While admiring the quality of the adaptation, I couldn't help but wonder why Namco ended its Game Gear ports with Galaga, Mappy and Pac-Man. What about Warp & Warp (aka Warpman), The Tower of Druaga or Dig Dug?

That line of thinking then led to me to ponder why some other arcade classics--like the five detailed below--were never ported to the following handheld systems despite the fact that they would've been perfect fits (or at least interesting fits) for each other.

Baby Pac-Man (DS or 3DS)--I've wanted to play this half-Pac-Man-game-half-pinball-machine oddity at home ever since I encountered it in a local arcade as a teen. I can see why it never earned a console conversion, of course, but a DS or 3DS version could've been (or could still be) magical. The question is: who would develop and publish it, Bally Midway or Namco? (My guess: neither!)

Detana!! TwinBee (WonderSwan Color)--For some strange reason, the folks at Namco only made one game, Beatmania, for the WonderSwan, and even then it was for the original black-and-white version of Bandai's niche-y handheld rather than its colorized follow-up. Why they never ported this pastel-coated cute 'em up to the WonderSwan Color is beyond me, as I have to imagine a lot of gamers would've enjoyed playing it with their portable of choice held vertically.
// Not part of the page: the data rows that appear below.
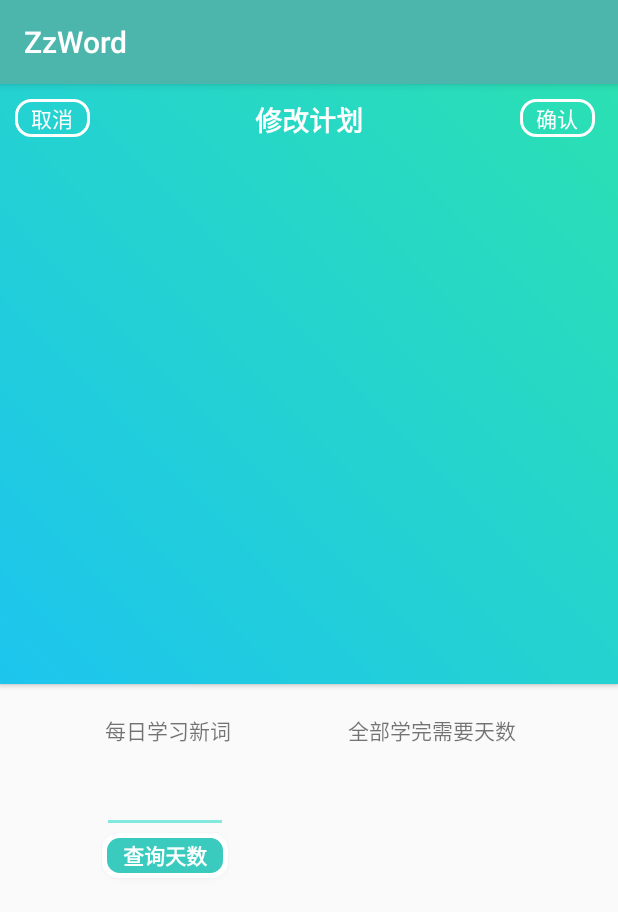
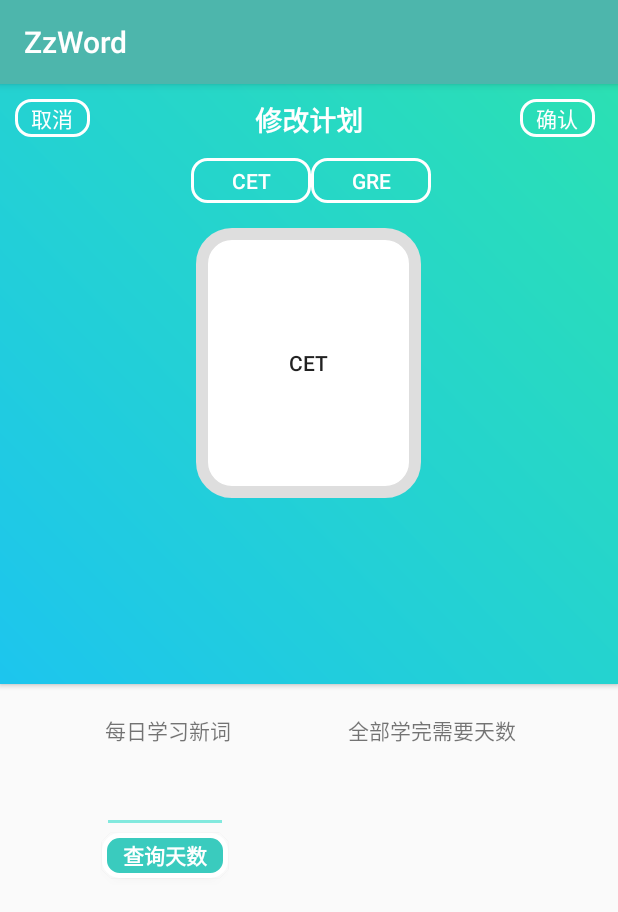
Before and after one commit to Sm0ckingBird/ZzWord, an Android app: the ChangePlan screen opened directly, with no data from a screen before it, on a phone screen of 412 x 824 dp. Shown: the top 912 px of the screen. Run offline under Robolectric (Android 15) with nearby library versions, the phone set to English and light mode, and no system bars.

Commit message:
Add files via upload

```diff
--- a/app/src/main/res/layout/changeplan.xml
+++ b/app/src/main/res/layout/changeplan.xml
@@ -93,4 +93,39 @@
         android:textColor="#FFFFFF"
         android:textStyle="bold" />
 
+    <Button
+        android:id="@+id/GRE"
+        android:layout_width="80dp"
+        android:layout_height="30dp"
+        android:layout_alignParentLeft="true"
+        android:layout_alignParentTop="true"
+        android:layout_marginLeft="207dp"
+        android:layout_marginTop="49dp"
+        android:background="@drawable/queding"
+        android:text="GRE"
+        android:textColor="#ffffff" />
+
+    <Button
+        android:id="@+id/CET"
+        android:layout_width="80dp"
+        android:layout_height="30dp"
+        android:layout_alignParentLeft="true"
+        android:layout_alignParentTop="true"
+        android:layout_marginLeft="127dp"
+        android:layout_marginTop="49dp"
+        android:background="@drawable/queding"
+        android:text="CET"
+        android:textColor="#ffffff" />
+
+    <Button
+        android:id="@+id/show"
+        android:layout_width="150dp"
+        android:layout_height="180dp"
+        android:layout_alignParentLeft="false"
+        android:layout_alignParentTop="true"
+        android:layout_centerHorizontal="true"
+        android:layout_marginTop="96dp"
+        android:background="@drawable/shape"
+        android:text="CET" />
+
 </RelativeLayout>
```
Dig Dug (Game Gear)--I'm sure the powers that be at Namco had their reasons for not green-lighting this handheld port, but for the life of me I can't fathom what they may have been. After all, the company's portable re-imaginings of Galaga, Mappy and Pac-Man are about as spot-on as could've been expected. (By the way, I also wish Namco had made and released a Game Gear version of Marvel Land--even though its graphics would've had to have been downsized and simplified quite a bit.)

Don Doko Don (GameBoy Color)--Don Doko Don has long had a place in my pixelated heart for all sorts of reasons, which is why it saddens me that Taito never released a handheld version. Although the GameBoy Advance could've received an arcade-perfect port, I think I'd actually have preferred to see one that was more of an homage to the original (a la Bubble Bobble for Game Gear), hence my call for it to be made for the GameBoy Color instead.

Mr. Do! (Neo Geo Pocket Color)--I don't know about you, but I think it would've been awesome it someone had brought this Dig Dug-esque game to SNK's brick-like handheld in some form or fashion--especially if they'd updated the graphics a bit like ADK did when they remade Make Trax for the system (after renaming it Crush Roller). Instead, NGPC owners were given a million pachinko simulators. Not fair!